ABOUT THIS TASK —
Look through the data below and work out how many lines contain the string "Access". Give the number alone.
=== DATA SHOWN ===
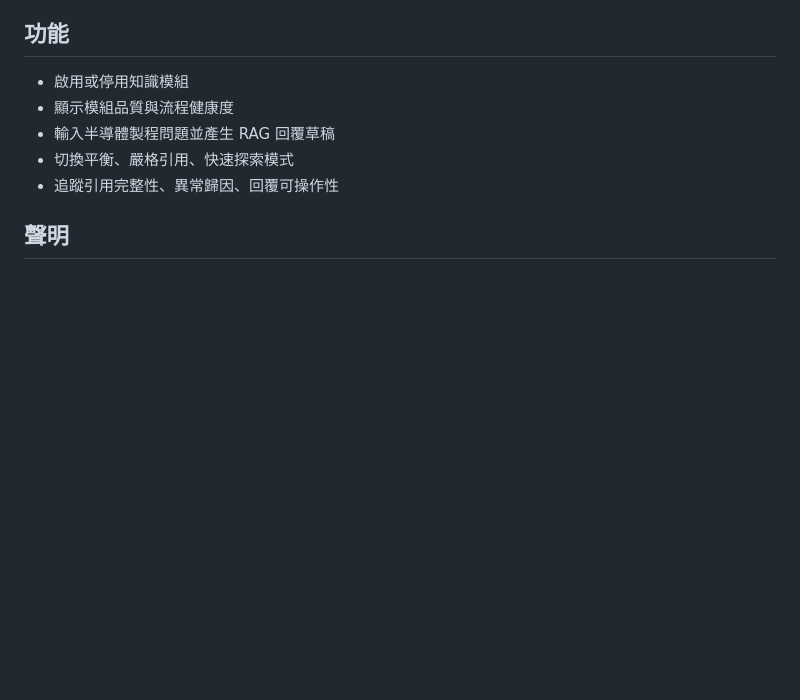
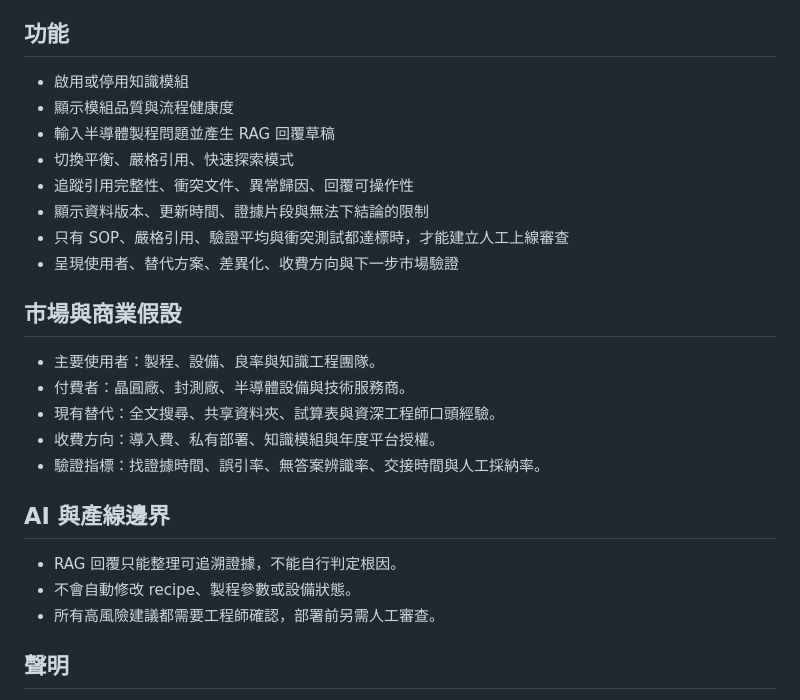
Before and after one commit to atlasforcn/startup-rag-semiconductor-workbench, a Markdown page: README.md, the part around one of its changes. Rendered like a GitHub page; blank space fills up the shorter version.

```diff
--- a/README.md
+++ b/README.md
@@ -36,7 +36,24 @@
 - 顯示模組品質與流程健康度
 - 輸入半導體製程問題並產生 RAG 回覆草稿
 - 切換平衡、嚴格引用、快速探索模式
-- 追蹤引用完整性、異常歸因、回覆可操作性
+- 追蹤引用完整性、衝突文件、異常歸因、回覆可操作性
+- 顯示資料版本、更新時間、證據片段與無法下結論的限制
+- 只有 SOP、嚴格引用、驗證平均與衝突測試都達標時，才能建立人工上線審查
+- 呈現使用者、替代方案、差異化、收費方向與下一步市場驗證
+
+## 市場與商業假設
+
+- 主要使用者：製程、設備、良率與知識工程團隊。
+- 付費者：晶圓廠、封測廠、半導體設備與技術服務商。
+- 現有替代：全文搜尋、共享資料夾、試算表與資深工程師口頭經驗。
+- 收費方向：導入費、私有部署、知識模組與年度平台授權。
+- 驗證指標：找證據時間、誤引率、無答案辨識率、交接時間與人工採納率。
+
+## AI 與產線邊界
+
+- RAG 回覆只能整理可追溯證據，不能自行判定根因。
+- 不會自動修改 recipe、製程參數或設備狀態。
+- 所有高風險建議都需要工程師確認，部署前另需人工審查。
 
 ## 聲明
 
```
Also changed, not shown: other parts of README.md (+2 -2 lines), EXPERT_REVIEW.md (added, +25 -0 lines), docs/flow.png, docs/preview.png, 3 other files.
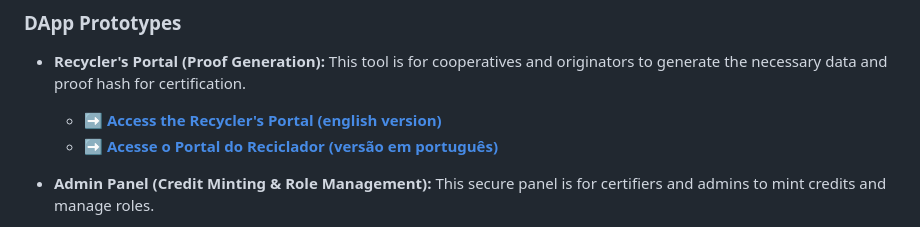
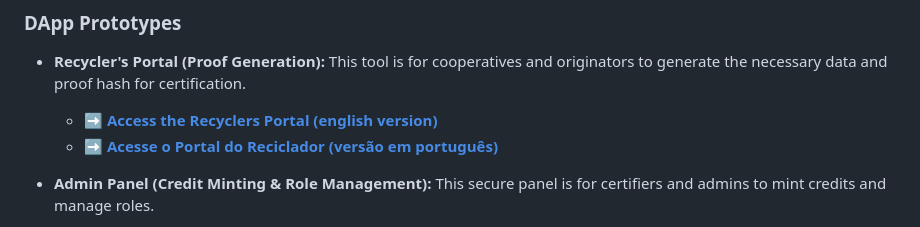
Before and after one commit to ecolab-web3/hackathon-blockchain-jungle, a Markdown page: README.md, the part around the change. GitHub-like rendering.

```diff
--- a/README.md
+++ b/README.md
@@ -16,7 +16,7 @@ Please make sure your wallet (e.g., MetaMask) is connected to the **Avalanche Fu
 ### DApp Prototypes
 
 *   **Recycler's Portal (Proof Generation):** This tool is for cooperatives and originators to generate the necessary data and proof hash for certification.
-    *   **[➡️ Access the Recycler's Portal (english version)](https://ecolab-web3.github.io/recyclingcredits-rwa-solidity/recyclers-en.html)**
+    *   **[➡️ Access the Recyclers Portal (english version)](https://ecolab-web3.github.io/recyclingcredits-rwa-solidity/recyclers-en.html)**
     *   **[➡️ Acesse o Portal do Reciclador (versão em português)](https://ecolab-web3.github.io/recyclingcredits-rwa-solidity/recyclers-pt_br.html)**
 
 *   **Admin Panel (Credit Minting & Role Management):** This secure panel is for certifiers and admins to mint credits and manage roles.
```
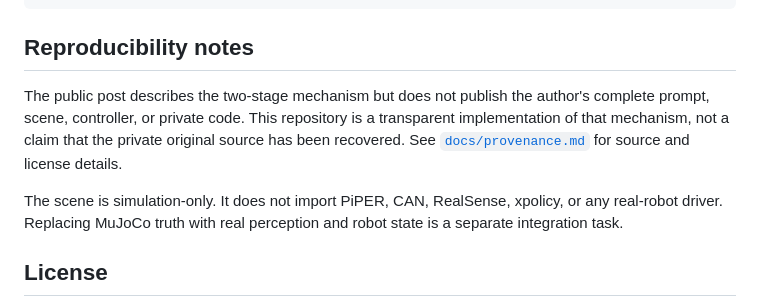
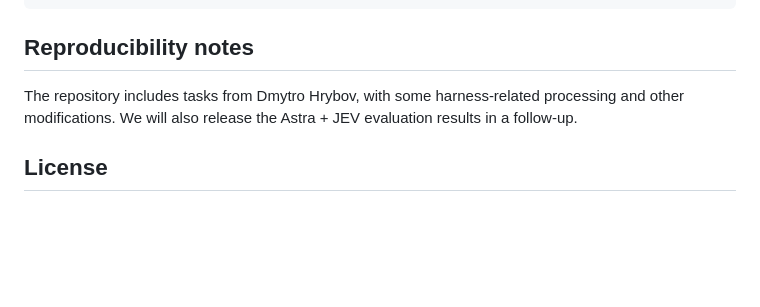
Before and after one commit to YuanKJing/Jev-as-Policy, a Markdown page: README.md, the part around the change. GitHub-like rendering; blank space fills up the shorter version.

```diff
--- a/README.md
+++ b/README.md
@@ -178,9 +178,7 @@ GET  /replay.mp4   latest panel recording
 
 ## Reproducibility notes
 
-The public post describes the two-stage mechanism but does not publish the author's complete prompt, scene, controller, or private code. This repository is a transparent implementation of that mechanism, not a claim that the private original source has been recovered. See [`docs/provenance.md`](docs/provenance.md) for source and license details.
-
-The scene is simulation-only. It does not import PiPER, CAN, RealSense, xpolicy, or any real-robot driver. Replacing MuJoCo truth with real perception and robot state is a separate integration task.
+The repository includes tasks from Dmytro Hrybov, with some harness-related processing and other modifications. We will also release the Astra + JEV evaluation results in a follow-up.
 
 ## License
 
```
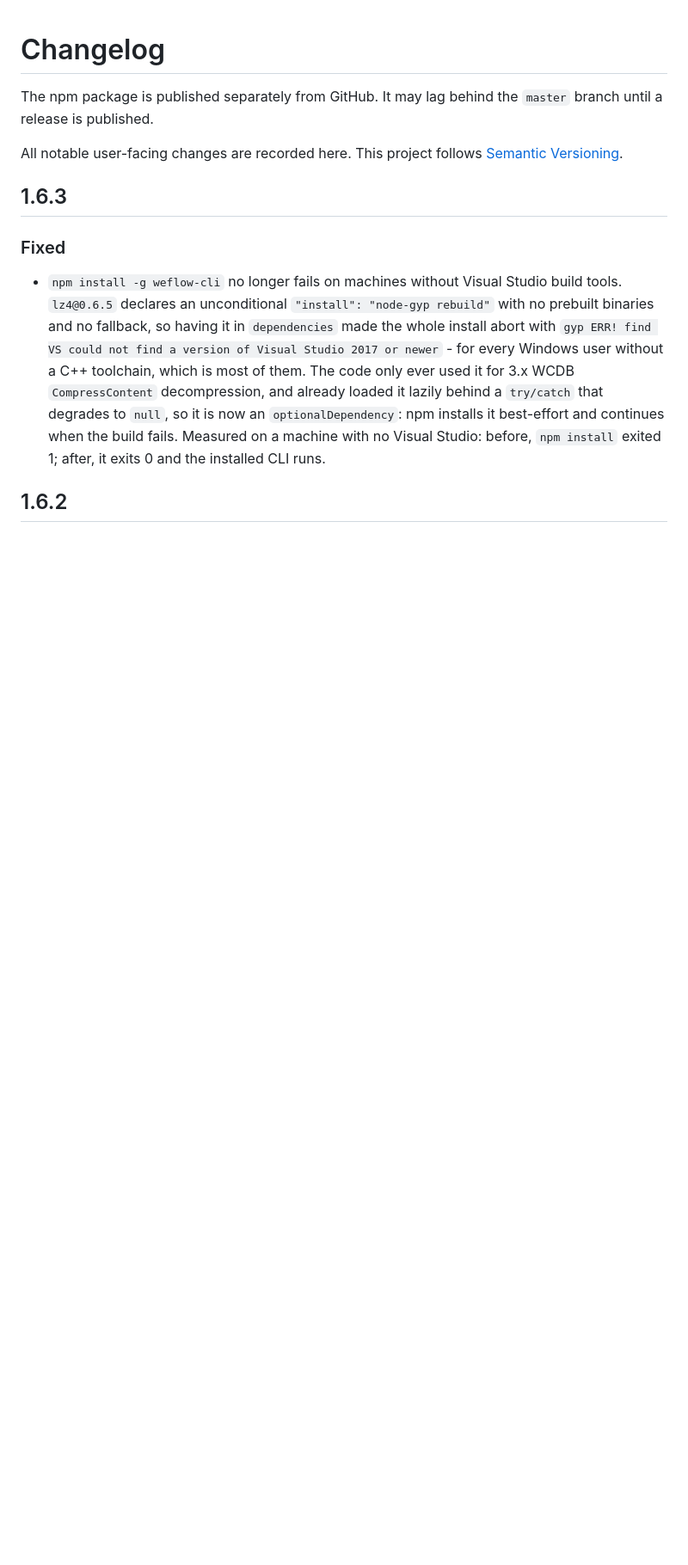
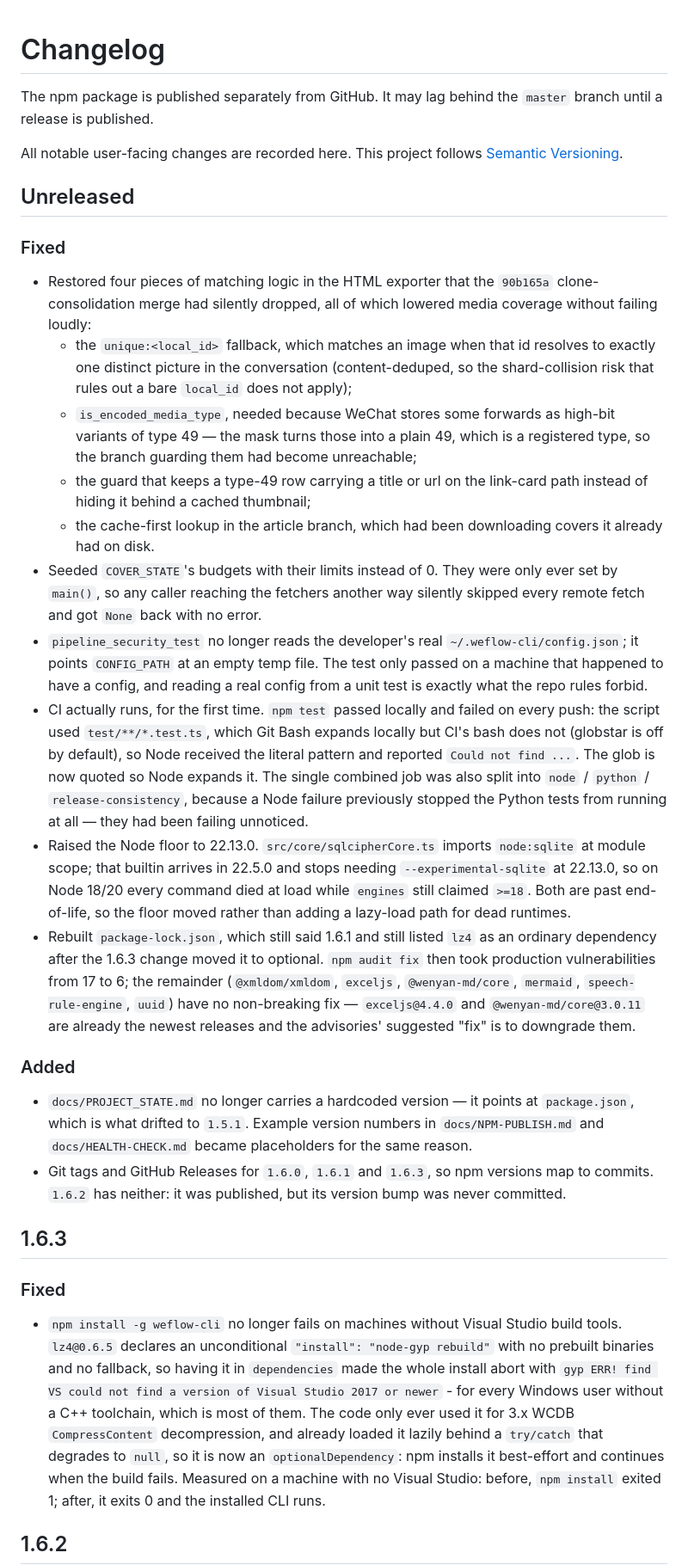
Before and after one commit to zhuobichen/weflow-cli, a Markdown page: CHANGELOG.md, the part around the change. Shown at 86% size. GitHub-like rendering; blank space fills up the shorter version.

Commit message:
docs(changelog): 记录本轮修复与 CI 首次转绿
Co-Authored-By: Claude Code <noreply@anthropic.com>

```diff
--- a/CHANGELOG.md
+++ b/CHANGELOG.md
@@ -3,6 +3,26 @@
 The npm package is published separately from GitHub. It may lag behind the `master` branch until a release is published.
 
 All notable user-facing changes are recorded here. This project follows [Semantic Versioning](https://semver.org/).
+
+## Unreleased
+
+### Fixed
+
+- Restored four pieces of matching logic in the HTML exporter that the `90b165a` clone-consolidation merge had silently dropped, all of which lowered media coverage without failing loudly:
+  - the `unique:<local_id>` fallback, which matches an image when that id resolves to exactly one distinct picture in the conversation (content-deduped, so the shard-collision risk that rules out a bare `local_id` does not apply);
+  - `is_encoded_media_type`, needed because WeChat stores some forwards as high-bit variants of type 49 — the mask turns those into a plain 49, which is a registered type, so the branch guarding them had become unreachable;
+  - the guard that keeps a type-49 row carrying a title or url on the link-card path instead of hiding it behind a cached thumbnail;
+  - the cache-first lookup in the article branch, which had been downloading covers it already had on disk.
+- Seeded `COVER_STATE`'s budgets with their limits instead of 0. They were only ever set by `main()`, so any caller reaching the fetchers another way silently skipped every remote fetch and got `None` back with no error.
+- `pipeline_security_test` no longer reads the developer's real `~/.weflow-cli/config.json`; it points `CONFIG_PATH` at an empty temp file. The test only passed on a machine that happened to have a config, and reading a real config from a unit test is exactly what the repo rules forbid.
+- CI actually runs, for the first time. `npm test` passed locally and failed on every push: the script used `test/**/*.test.ts`, which Git Bash expands locally but CI's bash does not (globstar is off by default), so Node received the literal pattern and reported `Could not find ...`. The glob is now quoted so Node expands it. The single combined job was also split into `node` / `python` / `release-consistency`, because a Node failure previously stopped the Python tests from running at all — they had been failing unnoticed.
+- Raised the Node floor to 22.13.0. `src/core/sqlcipherCore.ts` imports `node:sqlite` at module scope; that builtin arrives in 22.5.0 and stops needing `--experimental-sqlite` at 22.13.0, so on Node 18/20 every command died at load while `engines` still claimed `>=18`. Both are past end-of-life, so the floor moved rather than adding a lazy-load path for dead runtimes.
+- Rebuilt `package-lock.json`, which still said 1.6.1 and still listed `lz4` as an ordinary dependency after the 1.6.3 change moved it to optional. `npm audit fix` then took production vulnerabilities from 17 to 6; the remainder (`@xmldom/xmldom`, `exceljs`, `@wenyan-md/core`, `mermaid`, `speech-rule-engine`, `uuid`) have no non-breaking fix — `exceljs@4.4.0` and `@wenyan-md/core@3.0.11` are already the newest releases and the advisories' suggested "fix" is to downgrade them.
+
+### Added
+
+- `docs/PROJECT_STATE.md` no longer carries a hardcoded version — it points at `package.json`, which is what drifted to `1.5.1`. Example version numbers in `docs/NPM-PUBLISH.md` and `docs/HEALTH-CHECK.md` became placeholders for the same reason.
+- Git tags and GitHub Releases for `1.6.0`, `1.6.1` and `1.6.3`, so npm versions map to commits. `1.6.2` has neither: it was published, but its version bump was never committed.
 
 ## 1.6.3
 
```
===
EXERCISE RESPONSE —
2